◆ Task objective
Pick out every line of the entries below where "navbar" occurs, and copy those lines.

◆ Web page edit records
━━━━
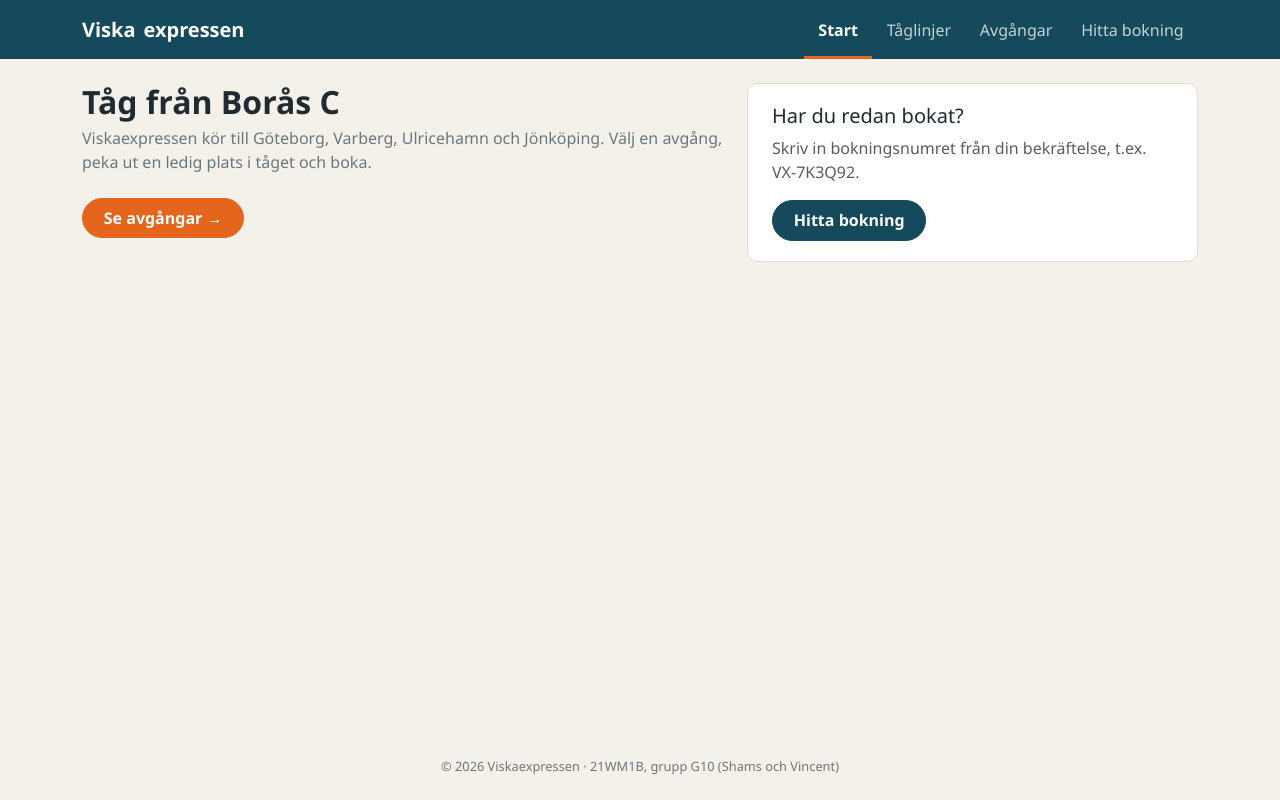
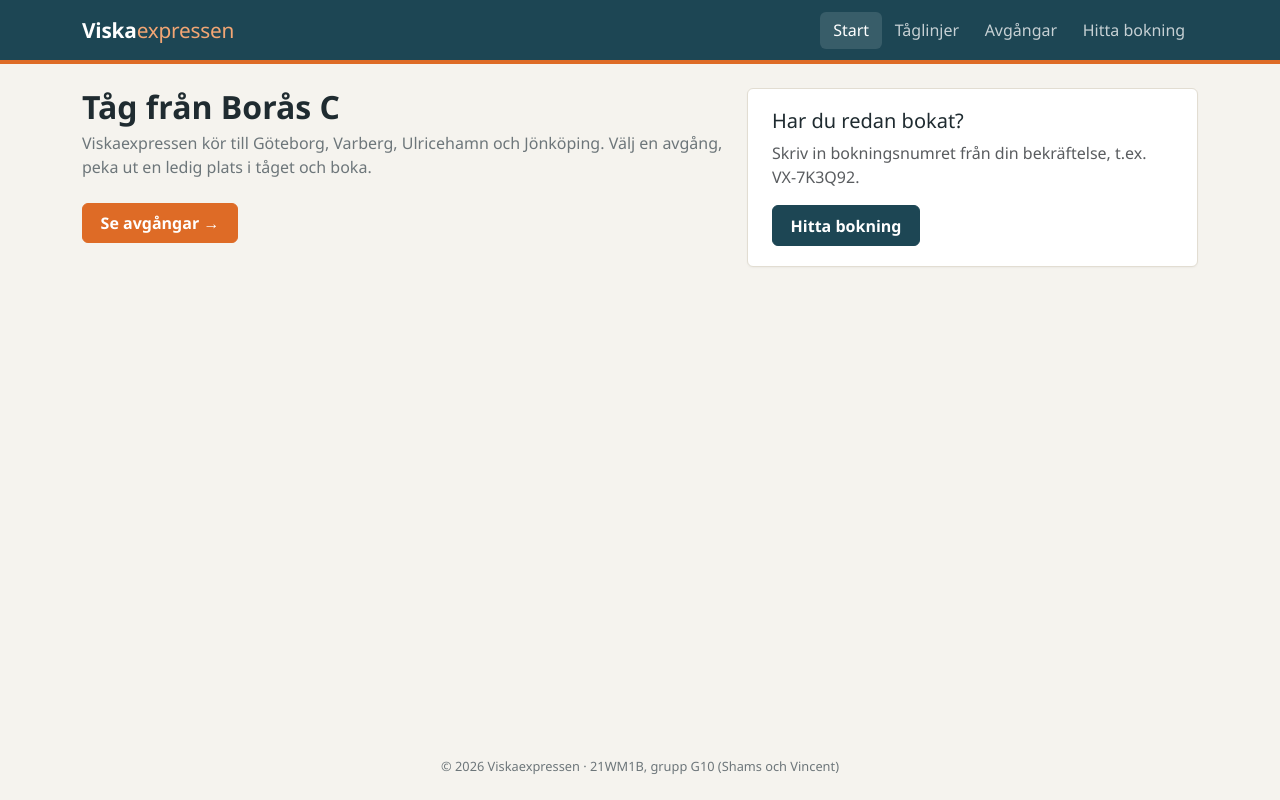
Before and after one commit to Shams421k/Webb-Lab-1-G10, an ASP.NET Core app: page / in a window 1280 px wide. Run offline with ASP.NET Core 8, Linux system fonts and the light colour scheme; style sheets or scripts are compiled from the project's sources; the project's own start-up code is not run, and a stand-in starts its controllers and pages.

Commit message:
Less rounded buttons, tabs for dates

```diff
--- a/Viskaexpressen/wwwroot/css/site.css
+++ b/Viskaexpressen/wwwroot/css/site.css
@@ -1,9 +1,9 @@
 :root {
-  --petrol: #154a5c;
-  --petrol-mork: #0f3946;
-  --orange: #e4661c;
-  --orange-mork: #c9540f;
-  --sand: #f4f1ea;
+  --petrol: #1d4654;
+  --petrol-mork: #14333e;
+  --orange: #de6b26;
+  --orange-mork: #c25715;
+  --sand: #f5f3ee;
   --kant: #e2ddd2;
   --text: #1f2b30;
   --gra: #6d767a;
@@ -38,32 +38,25 @@ a:hover {
 
 .navbar {
   background: var(--petrol);
-  padding: 0;
+  border-bottom: 4px solid var(--orange);
+  padding: .6rem 0;
 }
 
 .navbar-brand {
-  align-items: center;
-  display: flex;
+  font-size: 1.3rem;
   font-weight: 700;
-  gap: .5rem;
-  padding: .8rem 0;
+  letter-spacing: -.01em;
 }
 
-.logga {
-  background: var(--orange);
-  border-radius: 4px;
-  color: #fff;
-  display: inline-block;
-  font-size: .95rem;
-  line-height: 1.6rem;
-  text-align: center;
-  width: 1.6rem;
+.navbar-brand span {
+  color: #f3a674;
+  font-weight: 400;
 }
 
 .navbar .nav-link {
-  border-bottom: 3px solid transparent;
+  border-radius: 6px;
   color: rgba(255, 255, 255, .75);
-  padding: 1.1rem .9rem calc(1.1rem - 3px) !important;
+  padding: .4rem .8rem !important;
 }
 
 .navbar .nav-link:hover {
@@ -71,9 +64,8 @@ a:hover {
 }
 
 .navbar .nav-link.active {
-  border-bottom-color: var(--orange);
+  background: rgba(255, 255, 255, .12);
   color: #fff;
-  font-weight: 600;
 }
 
 /* Text */
@@ -92,9 +84,9 @@ a:hover {
 
 .btn-vx,
 .btn-vx-sekundar {
-  border-radius: 999px;
+  border-radius: 6px;
   font-weight: 600;
-  padding: .45rem 1.3rem;
+  padding: .45rem 1.1rem;
 }
 
 .btn-vx {
@@ -136,23 +128,24 @@ a:hover {
 .info-kort {
   background: #fff;
   border: 1px solid var(--kant);
-  border-radius: 10px;
+  border-radius: 6px;
+  box-shadow: 0 1px 2px rgba(0, 0, 0, .04);
   padding: 1.25rem 1.5rem;
 }
 
 .etikett {
-  border: 1px solid var(--petrol);
-  border-radius: 999px;
+  background: #e3edf0;
+  border-radius: 4px;
   color: var(--petrol);
   display: inline-block;
   font-size: .75rem;
   font-weight: 600;
-  padding: .05rem .55rem;
+  padding: .1rem .45rem;
 }
 
 .etikett-express {
-  border-color: var(--orange);
-  color: var(--orange);
+  background: #fbe7da;
+  color: var(--orange-mork);
 }
 
 .ledigt {
@@ -165,29 +158,31 @@ a:hover {
   font-weight: 600;
 }
 
-/* Datumväljare som rad med knappar */
+/* Datumväljare som flikar */
 
 .datumrad {
+  border-bottom: 1px solid var(--kant);
   display: flex;
   flex-wrap: wrap;
-  gap: .5rem;
   margin-bottom: 1.25rem;
 }
 
 .datumrad a {
-  background: #fff;
-  border: 1px solid var(--kant);
-  border-radius: 999px;
-  color: var(--text);
+  border-bottom: 3px solid transparent;
+  color: var(--gra);
   font-size: .9rem;
-  padding: .3rem .9rem;
+  margin-bottom: -1px;
+  padding: .5rem 1rem;
   text-decoration: none;
 }
 
+.datumrad a:hover {
+  color: var(--text);
+}
+
 .datumrad a.vald {
-  background: var(--petrol);
-  border-color: var(--petrol);
-  color: #fff;
+  border-bottom-color: var(--orange);
+  color: var(--text);
   font-weight: 600;
 }
 
```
━━━━
◆ Solution to this task
 .navbar {
 .navbar-brand {
+.navbar-brand span {
 .navbar .nav-link {
 .navbar .nav-link:hover {
 .navbar .nav-link.active {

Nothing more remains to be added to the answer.